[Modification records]
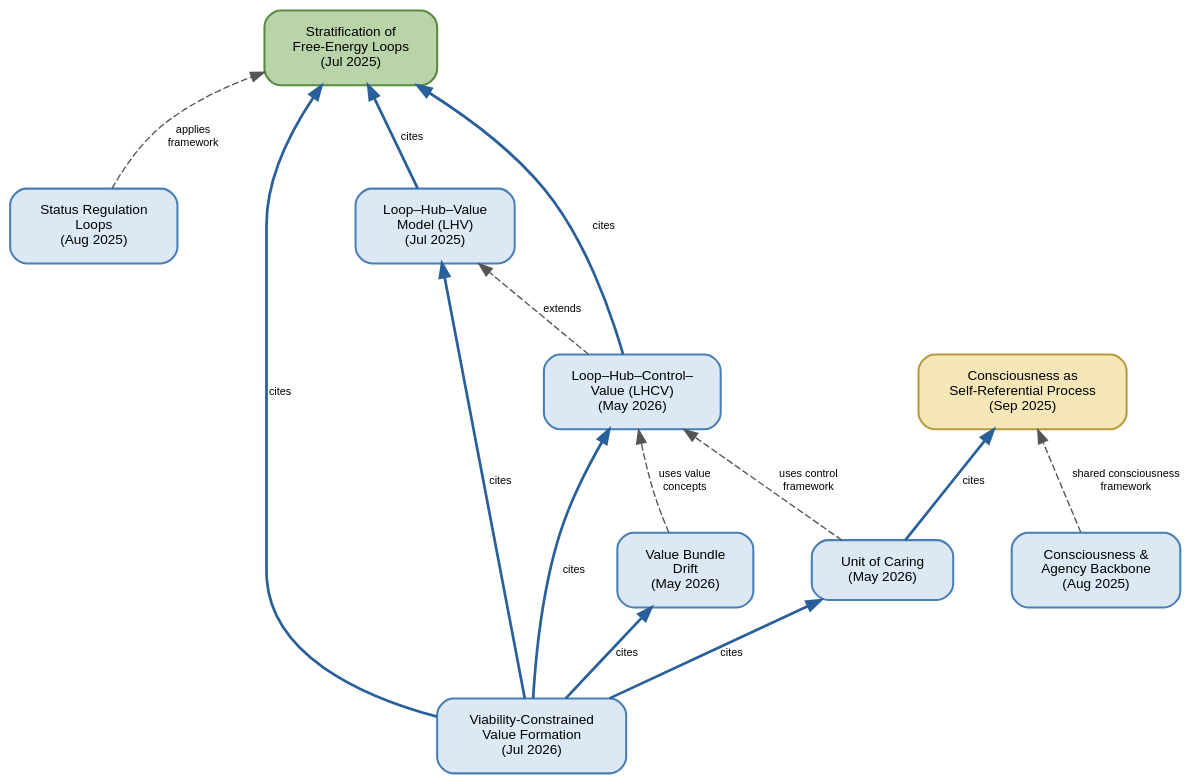
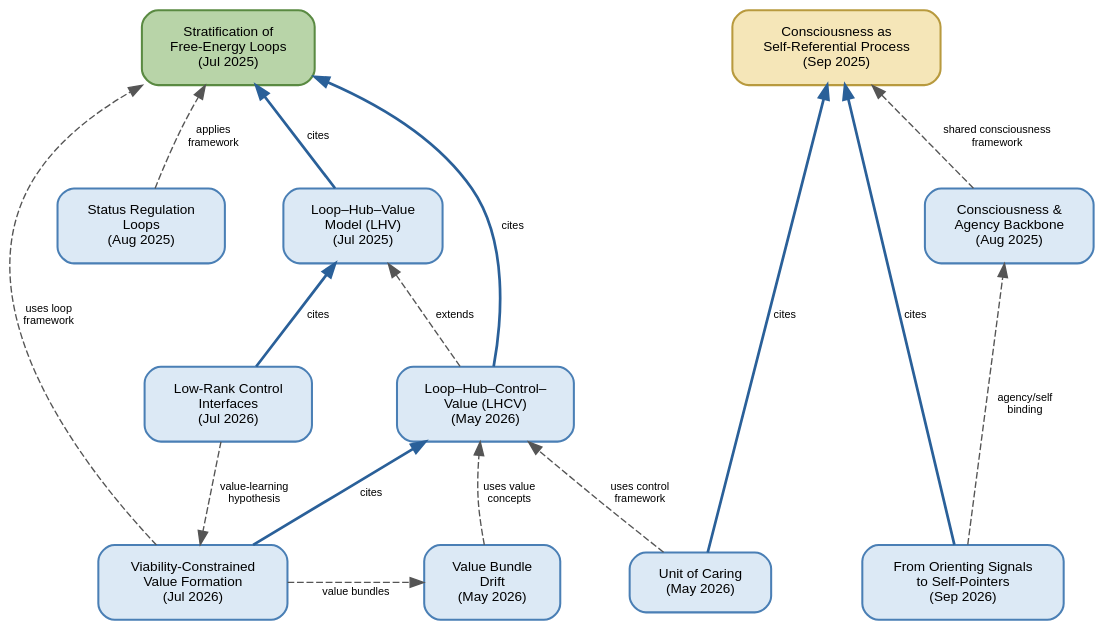
One commit to GunnarZarncke/brain-to-values changed the diagram in papers/paper-references.dot. Above: the diagram before and after it, drawn with Graphviz. The commit also changed 1 other file, not shown here.

Commit message:
Update paper dependency graph with self-pointers and low-rank control interfaces.
Add the latest papers to the cross-reference diagram and align citation edges with actual TeX references.

```diff
--- a/papers/paper-references.dot
+++ b/papers/paper-references.dot
@@ -1,47 +1,57 @@
 digraph paper_references {
     rankdir=BT;
     bgcolor="transparent";
     pad=0.4;
     nodesep=0.6;
     ranksep=0.8;
 
     node [
         shape=box, style="rounded,filled",
         fillcolor="#dce9f5", color="#4a7fb5",
         fontname="Helvetica", fontsize=10,
         margin="0.25,0.15", penwidth=1.5
     ];
     edge [fontname="Helvetica", fontsize=8, color="#555555"];
 
     // Foundational papers (bottom tier)
     FEL  [label="Stratification of\nFree-Energy Loops\n(Jul 2025)", fillcolor="#b8d4a8", color="#5a8a42"];
     CSR  [label="Consciousness as\nSelf-Referential Process\n(Sep 2025)", fillcolor="#f5e6b8", color="#b89a3e"];
 
     // Middle tier
     SRL  [label="Status Regulation\nLoops\n(Aug 2025)"];
     LHV  [label="Loop–Hub–Value\nModel (LHV)\n(Jul 2025)"];
     CAB  [label="Consciousness &\nAgency Backbone\n(Aug 2025)"];
 
+    // Upper-middle tier
+    LHCV [label="Loop–Hub–Control–\nValue (LHCV)\n(May 2026)"];
+    LRCI [label="Low-Rank Control\nInterfaces\n(Jul 2026)"];
+
     // Upper tier
-    LHCV [label="Loop–Hub–Control–\nValue (LHCV)\n(May 2026)"];
     VBD  [label="Value Bundle\nDrift\n(May 2026)"];
     UoC  [label="Unit of Caring\n(May 2026)"];
-    EVC  [label="Viability-Constrained\nValue Formation\n(Jul 2026)"];
+    VV   [label="Viability-Constrained\nValue Formation\n(Jul 2026)"];
+    SP   [label="From Orienting Signals\nto Self-Pointers\n(Sep 2026)"];
+
+    { rank=same; SRL; LHV; CAB; }
+    { rank=same; LHCV; LRCI; }
+    { rank=same; VBD; UoC; VV; SP; }
 
     // Explicit citations (solid)
     LHV  -> FEL  [label="cites", penwidth=2, color="#2a6099"];
     LHCV -> FEL  [label="cites", penwidth=2, color="#2a6099"];
     UoC  -> CSR  [label="cites", penwidth=2, color="#2a6099"];
-    EVC  -> FEL  [label="cites", penwidth=2, color="#2a6099"];
-    EVC  -> LHV  [label="cites", penwidth=2, color="#2a6099"];
-    EVC  -> LHCV [label="cites", penwidth=2, color="#2a6099"];
-    EVC  -> VBD  [label="cites", penwidth=2, color="#2a6099"];
-    EVC  -> UoC  [label="cites", penwidth=2, color="#2a6099"];
+    VV   -> LHCV [label="cites", penwidth=2, color="#2a6099"];
+    LRCI -> LHV  [label="cites", penwidth=2, color="#2a6099"];
+    SP   -> CSR  [label="cites", penwidth=2, color="#2a6099"];
 
     // Conceptual / extends (dashed)
     LHCV -> LHV  [style=dashed, label="extends"];
     SRL  -> FEL  [style=dashed, label="applies\nframework"];
     VBD  -> LHCV [style=dashed, label="uses value\nconcepts"];
     UoC  -> LHCV [style=dashed, label="uses control\nframework"];
     CAB  -> CSR  [style=dashed, label="shared consciousness\nframework"];
+    VV   -> FEL  [style=dashed, label="uses loop\nframework"];
+    VV   -> VBD  [style=dashed, label="value bundles"];
+    LRCI -> VV   [style=dashed, label="value-learning\nhypothesis"];
+    SP   -> CAB  [style=dashed, label="agency/self\nbinding"];
 }
```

_EXERCISE DETAILS_
The answer is the full set of records printed exactly, less the pictures.

_RESPONSE_
One commit to GunnarZarncke/brain-to-values changed the diagram in papers/paper-references.dot. Above: the diagram before and after it, drawn with Graphviz. The commit also changed 1 other file, not shown here.

Commit message:
Update paper dependency graph with self-pointers and low-rank control interfaces.
Add the latest papers to the cross-reference diagram and align citation edges with actual TeX references.

```diff
--- a/papers/paper-references.dot
+++ b/papers/paper-references.dot
@@ -1,47 +1,57 @@
 digraph paper_references {
     rankdir=BT;
     bgcolor="transparent";
     pad=0.4;
     nodesep=0.6;
     ranksep=0.8;
 
     node [
         shape=box, style="rounded,filled",
         fillcolor="#dce9f5", color="#4a7fb5",
         fontname="Helvetica", fontsize=10,
         margin="0.25,0.15", penwidth=1.5
     ];
     edge [fontname="Helvetica", fontsize=8, color="#555555"];
 
     // Foundational papers (bottom tier)
     FEL  [label="Stratification of\nFree-Energy Loops\n(Jul 2025)", fillcolor="#b8d4a8", color="#5a8a42"];
     CSR  [label="Consciousness as\nSelf-Referential Process\n(Sep 2025)", fillcolor="#f5e6b8", color="#b89a3e"];
 
     // Middle tier
     SRL  [label="Status Regulation\nLoops\n(Aug 2025)"];
     LHV  [label="Loop–Hub–Value\nModel (LHV)\n(Jul 2025)"];
     CAB  [label="Consciousness &\nAgency Backbone\n(Aug 2025)"];
 
+    // Upper-middle tier
+    LHCV [label="Loop–Hub–Control–\nValue (LHCV)\n(May 2026)"];
+    LRCI [label="Low-Rank Control\nInterfaces\n(Jul 2026)"];
+
     // Upper tier
-    LHCV [label="Loop–Hub–Control–\nValue (LHCV)\n(May 2026)"];
     VBD  [label="Value Bundle\nDrift\n(May 2026)"];
     UoC  [label="Unit of Caring\n(May 2026)"];
-    EVC  [label="Viability-Constrained\nValue Formation\n(Jul 2026)"];
+    VV   [label="Viability-Constrained\nValue Formation\n(Jul 2026)"];
+    SP   [label="From Orienting Signals\nto Self-Pointers\n(Sep 2026)"];
+
+    { rank=same; SRL; LHV; CAB; }
+    { rank=same; LHCV; LRCI; }
+    { rank=same; VBD; UoC; VV; SP; }
 
     // Explicit citations (solid)
     LHV  -> FEL  [label="cites", penwidth=2, color="#2a6099"];
     LHCV -> FEL  [label="cites", penwidth=2, color="#2a6099"];
     UoC  -> CSR  [label="cites", penwidth=2, color="#2a6099"];
-    EVC  -> FEL  [label="cites", penwidth=2, color="#2a6099"];
-    EVC  -> LHV  [label="cites", penwidth=2, color="#2a6099"];
-    EVC  -> LHCV [label="cites", penwidth=2, color="#2a6099"];
-    EVC  -> VBD  [label="cites", penwidth=2, color="#2a6099"];
-    EVC  -> UoC  [label="cites", penwidth=2, color="#2a6099"];
+    VV   -> LHCV [label="cites", penwidth=2, color="#2a6099"];
+    LRCI -> LHV  [label="cites", penwidth=2, color="#2a6099"];
+    SP   -> CSR  [label="cites", penwidth=2, color="#2a6099"];
 
     // Conceptual / extends (dashed)
     LHCV -> LHV  [style=dashed, label="extends"];
     SRL  -> FEL  [style=dashed, label="applies\nframework"];
     VBD  -> LHCV [style=dashed, label="uses value\nconcepts"];
     UoC  -> LHCV [style=dashed, label="uses control\nframework"];
     CAB  -> CSR  [style=dashed, label="shared consciousness\nframework"];
+    VV   -> FEL  [style=dashed, label="uses loop\nframework"];
+    VV   -> VBD  [style=dashed, label="value bundles"];
+    LRCI -> VV   [style=dashed, label="value-learning\nhypothesis"];
+    SP   -> CAB  [style=dashed, label="agency/self\nbinding"];
 }
```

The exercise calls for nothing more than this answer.